Nothing but the records, repeated word for word and free of pictures, belongs in the answer.

Difference listings:
# # # #
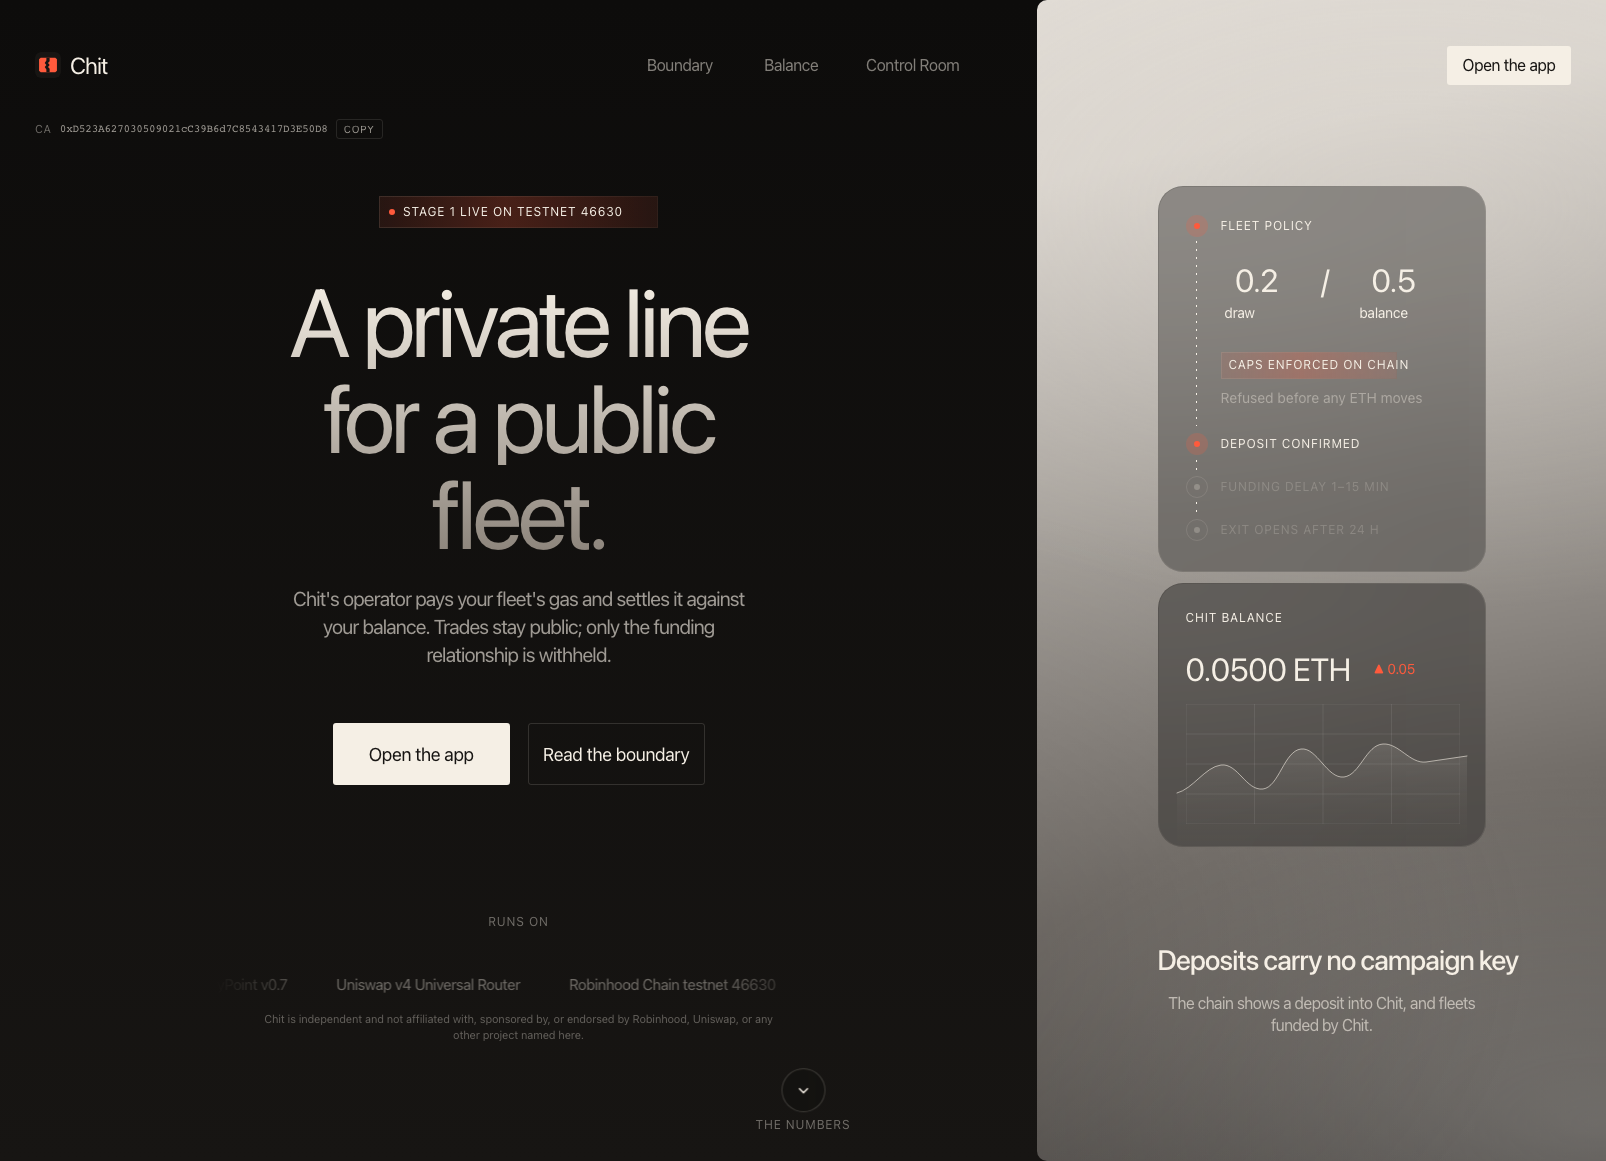
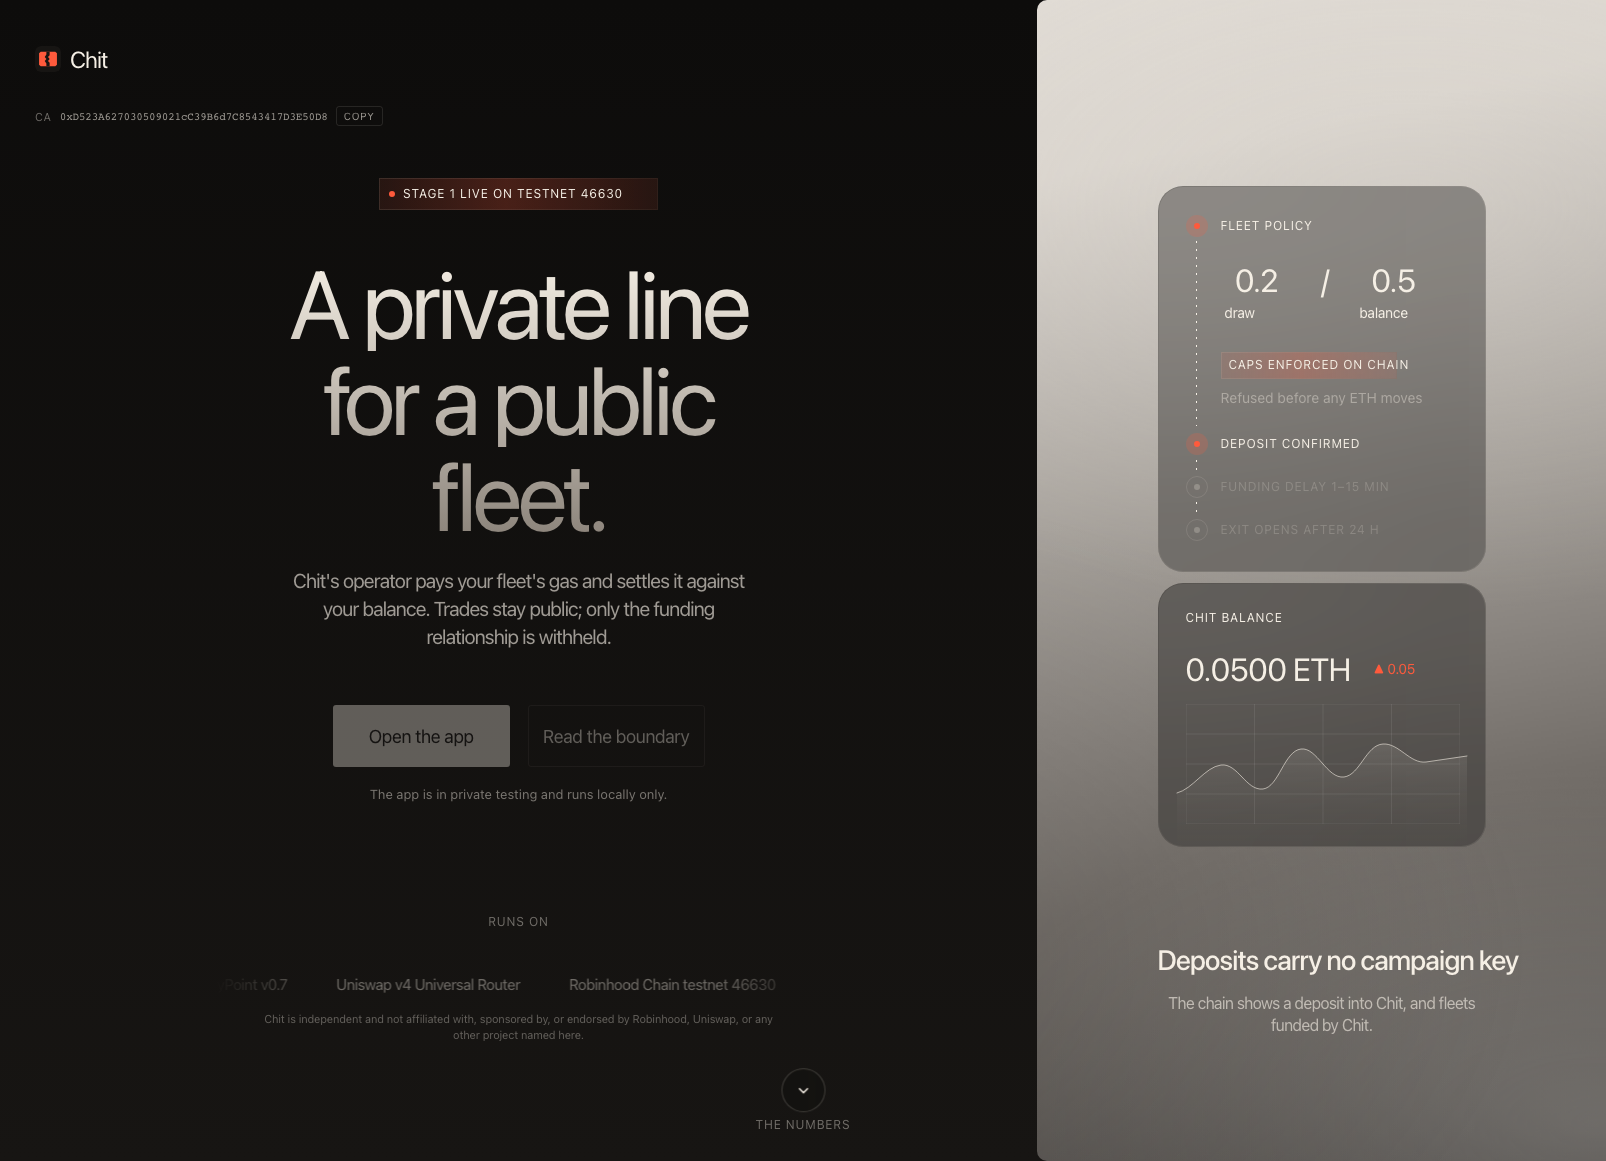
fix(landing): take the app links off the public page and make the CTAs inert
The app is in private testing and runs locally. The landing was linking into
it: a nav pointing at the Boundary, Balance and Control Room pages, a masthead
button, and a hero call to action, all reaching /app. That was my addition and
it should not have shipped.

The nav is gone, since every destination it had was inside the app. Both hero
buttons and the three Learn More buttons are disabled and read as disabled, and
a line under them says the app is in private testing and runs locally only.

The gate gains a guard so this cannot come back: no href into /app, and every
button must carry disabled except the contract copy and the in-page morph cue,
neither of which leaves the landing.

diff --git a/landing/public/index.html b/landing/public/index.html
@@ -64,15 +64,6 @@ window.__entranceFailsafe = setTimeout(() => document.documentElement.classList.
       <span class="brand__name">Chit</span>
       </a>
     </div>
-    <nav class="nav" aria-label="Primary">
-      <ul>
-        <li><a href="/app/fleet-privacy.html">Boundary </a></li>
-        <li><a href="/app/balance.html"> Balance </a></li>
-        <li><a href="/app/fleet-dashboard.html">Control Room</a></li>
-      </ul>
-    </nav>
-    <button class="burger" type="button" aria-label="Menu" aria-expanded="false"><span></span><span></span><span></span></button>
-    <a class="btn-nav" href="/app/fleet.html">Open the app</a>
     <div class="contract-row">
       <span class="contract-row__label">CA</span>
       <code id="contract-address">0xD523A627030509021cC39B6d7C8543417D3E50D8</code>
@@ -97,9 +88,10 @@ window.__entranceFailsafe = setTimeout(() => document.documentElement.classList.
             </h1>
             <p class="hero__sub" data-reveal style="--rv-delay:833ms; --rv-dur:617ms">Chit's operator pays your fleet's gas and settles it against your balance. Trades stay public; only the funding relationship is withheld.</p>
             <div class="hero__actions" data-reveal style="--rv-delay:833ms; --rv-dur:600ms">
-              <a class="btn btn--solid" href="/app/fleet.html">Open the app</a>
-              <a class="btn btn--ghost" href="#boundary">Read the boundary</a>
+              <button class="btn btn--solid" type="button" disabled aria-disabled="true">Open the app</button>
+              <button class="btn btn--ghost" type="button" disabled aria-disabled="true">Read the boundary</button>
             </div>
+            <p class="hero__pending" data-reveal style="--rv-delay:900ms; --rv-dur:600ms">The app is in private testing and runs locally only.</p>
           </div>
         </div>
         <div class="trusted" data-reveal style="--rv-delay:850ms; --rv-dur:600ms">
@@ -246,7 +238,7 @@ window.__entranceFailsafe = setTimeout(() => document.documentElement.classList.
 
         <p class="metric metric--delay"><span class="dot-number" data-dots="15" aria-label="15"></span><span class="metric__unit">min</span></p>
         <p class="caption">Maximum wait<br>before funding</p>
-        <button class="learn-more" type="button">Learn More</button>
+        <button class="learn-more" type="button" disabled aria-disabled="true">Learn More</button>
       </article>
 
       <!-- CARD 2 — draw cap -->
@@ -299,7 +291,7 @@ window.__entranceFailsafe = setTimeout(() => document.documentElement.classList.
 
         <p class="metric metric--draw"><span class="dot-number" data-dots="0.2" aria-label="0.2"></span><span class="metric__unit">ETH</span></p>
         <p class="caption">Refused on chain<br>above this</p>
-        <button class="learn-more" type="button">Learn More</button>
+        <button class="learn-more" type="button" disabled aria-disabled="true">Learn More</button>
       </article>
 
       <!-- CARD 3 — self-serve exit -->
@@ -331,7 +323,7 @@ window.__entranceFailsafe = setTimeout(() => document.documentElement.classList.
 
         <p class="metric metric--exit"><span class="dot-number" data-dots="24" aria-label="24"></span><span class="metric__unit">h</span></p>
         <p class="caption">Works with the<br>service offline</p>
-        <button class="learn-more" type="button">Learn More</button>
+        <button class="learn-more" type="button" disabled aria-disabled="true">Learn More</button>
       </article>
     </div>
   </section>

diff --git a/landing/public/style.css b/landing/public/style.css
@@ -86,8 +86,8 @@ button{background:none;border:0;color:inherit;cursor:pointer}
 
 /* ── 4. MASTHEAD ────────────────────────────────────────── */
 .masthead{position:absolute; z-index:5; left:var(--gutter); right:var(--gutter); top:calc(46 * var(--u));
-  display:grid; grid-template-columns:1fr auto 1fr; align-items:center;
-  grid-template-areas:"brand nav action" "contract contract contract";
+  display:grid; grid-template-columns:minmax(0,1fr); align-items:start;
+  grid-template-areas:"brand" "contract";
   gap:calc(24 * var(--u))}
 .brand-lockup{grid-area:brand}
 .nav{grid-area:nav}
@@ -176,6 +176,10 @@ a:focus-visible, button:focus-visible{outline:2px solid var(--coral); outline-of
 .btn{inline-size:calc(177 * var(--u)); block-size:calc(62 * var(--u)); border-radius:var(--radius-control);
   font-size:calc(18 * var(--u)); letter-spacing:var(--track-narrow);
   display:inline-flex; align-items:center; justify-content:center; transition:background .2s, border-color .2s}
+.btn[disabled]{cursor:not-allowed; opacity:.34}
+.btn[disabled]:hover{background:inherit; border-color:inherit}
+.hero__pending{margin:calc(18 * var(--u)) auto 0; font-size:calc(13 * var(--u));
+  line-height:1.4; text-align:center; color:var(--text-muted); opacity:.72}
 .btn--solid{background:var(--paper); color:var(--ink)}
 .btn--solid:hover{background:var(--soft-paper)}
 .btn--ghost{border:var(--hairline) solid rgba(245,239,229,.14)}
@@ -302,8 +306,9 @@ a:focus-visible, button:focus-visible{outline:2px solid var(--coral); outline-of
   box-shadow:0 1px 0 rgba(245,239,229,.5) inset, 0 1px 3px rgba(40,18,10,.10);
   font-size:calc(14 * var(--cu)); letter-spacing:calc(-.25 * var(--cu));
   transition:transform .18s ease, box-shadow .18s ease}
-.learn-more:hover{transform:translateX(-50%) translateY(calc(-2 * var(--cu)));
+.learn-more:hover:not([disabled]){transform:translateX(-50%) translateY(calc(-2 * var(--cu)));
   box-shadow:0 8px 20px rgba(40,18,10,.20)}
+.learn-more[disabled]{cursor:not-allowed; opacity:.45}
 .learn-more:focus-visible{outline:3px solid var(--coral); outline-offset:3px}
 
 /* 6.3 CARD 1 — funding delay */

diff --git a/landing/public/main.js b/landing/public/main.js
@@ -271,11 +271,14 @@
     seen.observe(metricsSection);
   }
 
-  /* Mobile nav */
+  /* Mobile nav, if the masthead has one. The landing currently does not:
+     every destination it had was inside the app, which is not public yet. */
   const burger = document.querySelector('.burger');
   const nav = document.querySelector('.nav');
-  burger.addEventListener('click', () => {
-    const open = nav.classList.toggle('is-open');
-    burger.setAttribute('aria-expanded', String(open));
-  });
+  if (burger && nav) {
+    burger.addEventListener('click', () => {
+      const open = nav.classList.toggle('is-open');
+      burger.setAttribute('aria-expanded', String(open));
+    });
+  }
 })();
# # # #
Solution to the exercise.
fix(landing): take the app links off the public page and make the CTAs inert
The app is in private testing and runs locally. The landing was linking into
it: a nav pointing at the Boundary, Balance and Control Room pages, a masthead
button, and a hero call to action, all reaching /app. That was my addition and
it should not have shipped.

The nav is gone, since every destination it had was inside the app. Both hero
buttons and the three Learn More buttons are disabled and read as disabled, and
a line under them says the app is in private testing and runs locally only.

The gate gains a guard so this cannot come back: no href into /app, and every
button must carry disabled except the contract copy and the in-page morph cue,
neither of which leaves the landing.

diff --git a/landing/public/index.html b/landing/public/index.html
@@ -64,15 +64,6 @@ window.__entranceFailsafe = setTimeout(() => document.documentElement.classList.
       <span class="brand__name">Chit</span>
       </a>
     </div>
-    <nav class="nav" aria-label="Primary">
-      <ul>
-        <li><a href="/app/fleet-privacy.html">Boundary </a></li>
-        <li><a href="/app/balance.html"> Balance </a></li>
-        <li><a href="/app/fleet-dashboard.html">Control Room</a></li>
-      </ul>
-    </nav>
-    <button class="burger" type="button" aria-label="Menu" aria-expanded="false"><span></span><span></span><span></span></button>
-    <a class="btn-nav" href="/app/fleet.html">Open the app</a>
     <div class="contract-row">
       <span class="contract-row__label">CA</span>
       <code id="contract-address">0xD523A627030509021cC39B6d7C8543417D3E50D8</code>
@@ -97,9 +88,10 @@ window.__entranceFailsafe = setTimeout(() => document.documentElement.classList.
             </h1>
             <p class="hero__sub" data-reveal style="--rv-delay:833ms; --rv-dur:617ms">Chit's operator pays your fleet's gas and settles it against your balance. Trades stay public; only the funding relationship is withheld.</p>
             <div class="hero__actions" data-reveal style="--rv-delay:833ms; --rv-dur:600ms">
-              <a class="btn btn--solid" href="/app/fleet.html">Open the app</a>
-              <a class="btn btn--ghost" href="#boundary">Read the boundary</a>
+              <button class="btn btn--solid" type="button" disabled aria-disabled="true">Open the app</button>
+              <button class="btn btn--ghost" type="button" disabled aria-disabled="true">Read the boundary</button>
             </div>
+            <p class="hero__pending" data-reveal style="--rv-delay:900ms; --rv-dur:600ms">The app is in private testing and runs locally only.</p>
           </div>
         </div>
         <div class="trusted" data-reveal style="--rv-delay:850ms; --rv-dur:600ms">
@@ -246,7 +238,7 @@ window.__entranceFailsafe = setTimeout(() => document.documentElement.classList.
 
         <p class="metric metric--delay"><span class="dot-number" data-dots="15" aria-label="15"></span><span class="metric__unit">min</span></p>
         <p class="caption">Maximum wait<br>before funding</p>
-        <button class="learn-more" type="button">Learn More</button>
+        <button class="learn-more" type="button" disabled aria-disabled="true">Learn More</button>
       </article>
 
       <!-- CARD 2 — draw cap -->
@@ -299,7 +291,7 @@ window.__entranceFailsafe = setTimeout(() => document.documentElement.classList.
 
         <p class="metric metric--draw"><span class="dot-number" data-dots="0.2" aria-label="0.2"></span><span class="metric__unit">ETH</span></p>
         <p class="caption">Refused on chain<br>above this</p>
-        <button class="learn-more" type="button">Learn More</button>
+        <button class="learn-more" type="button" disabled aria-disabled="true">Learn More</button>
       </article>
 
       <!-- CARD 3 — self-serve exit -->
@@ -331,7 +323,7 @@ window.__entranceFailsafe = setTimeout(() => document.documentElement.classList.
 
         <p class="metric metric--exit"><span class="dot-number" data-dots="24" aria-label="24"></span><span class="metric__unit">h</span></p>
         <p class="caption">Works with the<br>service offline</p>
-        <button class="learn-more" type="button">Learn More</button>
+        <button class="learn-more" type="button" disabled aria-disabled="true">Learn More</button>
       </article>
     </div>
   </section>

diff --git a/landing/public/style.css b/landing/public/style.css
@@ -86,8 +86,8 @@ button{background:none;border:0;color:inherit;cursor:pointer}
 
 /* ── 4. MASTHEAD ────────────────────────────────────────── */
 .masthead{position:absolute; z-index:5; left:var(--gutter); right:var(--gutter); top:calc(46 * var(--u));
-  display:grid; grid-template-columns:1fr auto 1fr; align-items:center;
-  grid-template-areas:"brand nav action" "contract contract contract";
+  display:grid; grid-template-columns:minmax(0,1fr); align-items:start;
+  grid-template-areas:"brand" "contract";
   gap:calc(24 * var(--u))}
 .brand-lockup{grid-area:brand}
 .nav{grid-area:nav}
@@ -176,6 +176,10 @@ a:focus-visible, button:focus-visible{outline:2px solid var(--coral); outline-of
 .btn{inline-size:calc(177 * var(--u)); block-size:calc(62 * var(--u)); border-radius:var(--radius-control);
   font-size:calc(18 * var(--u)); letter-spacing:var(--track-narrow);
   display:inline-flex; align-items:center; justify-content:center; transition:background .2s, border-color .2s}
+.btn[disabled]{cursor:not-allowed; opacity:.34}
+.btn[disabled]:hover{background:inherit; border-color:inherit}
+.hero__pending{margin:calc(18 * var(--u)) auto 0; font-size:calc(13 * var(--u));
+  line-height:1.4; text-align:center; color:var(--text-muted); opacity:.72}
 .btn--solid{background:var(--paper); color:var(--ink)}
 .btn--solid:hover{background:var(--soft-paper)}
 .btn--ghost{border:var(--hairline) solid rgba(245,239,229,.14)}
@@ -302,8 +306,9 @@ a:focus-visible, button:focus-visible{outline:2px solid var(--coral); outline-of
   box-shadow:0 1px 0 rgba(245,239,229,.5) inset, 0 1px 3px rgba(40,18,10,.10);
   font-size:calc(14 * var(--cu)); letter-spacing:calc(-.25 * var(--cu));
   transition:transform .18s ease, box-shadow .18s ease}
-.learn-more:hover{transform:translateX(-50%) translateY(calc(-2 * var(--cu)));
+.learn-more:hover:not([disabled]){transform:translateX(-50%) translateY(calc(-2 * var(--cu)));
   box-shadow:0 8px 20px rgba(40,18,10,.20)}
+.learn-more[disabled]{cursor:not-allowed; opacity:.45}
 .learn-more:focus-visible{outline:3px solid var(--coral); outline-offset:3px}
 
 /* 6.3 CARD 1 — funding delay */

diff --git a/landing/public/main.js b/landing/public/main.js
@@ -271,11 +271,14 @@
     seen.observe(metricsSection);
   }
 
-  /* Mobile nav */
+  /* Mobile nav, if the masthead has one. The landing currently does not:
+     every destination it had was inside the app, which is not public yet. */
   const burger = document.querySelector('.burger');
   const nav = document.querySelector('.nav');
-  burger.addEventListener('click', () => {
-    const open = nav.classList.toggle('is-open');
-    burger.setAttribute('aria-expanded', String(open));
-  });
+  if (burger && nav) {
+    burger.addEventListener('click', () => {
+      const open = nav.classList.toggle('is-open');
+      burger.setAttribute('aria-expanded', String(open));
+    });
+  }
 })();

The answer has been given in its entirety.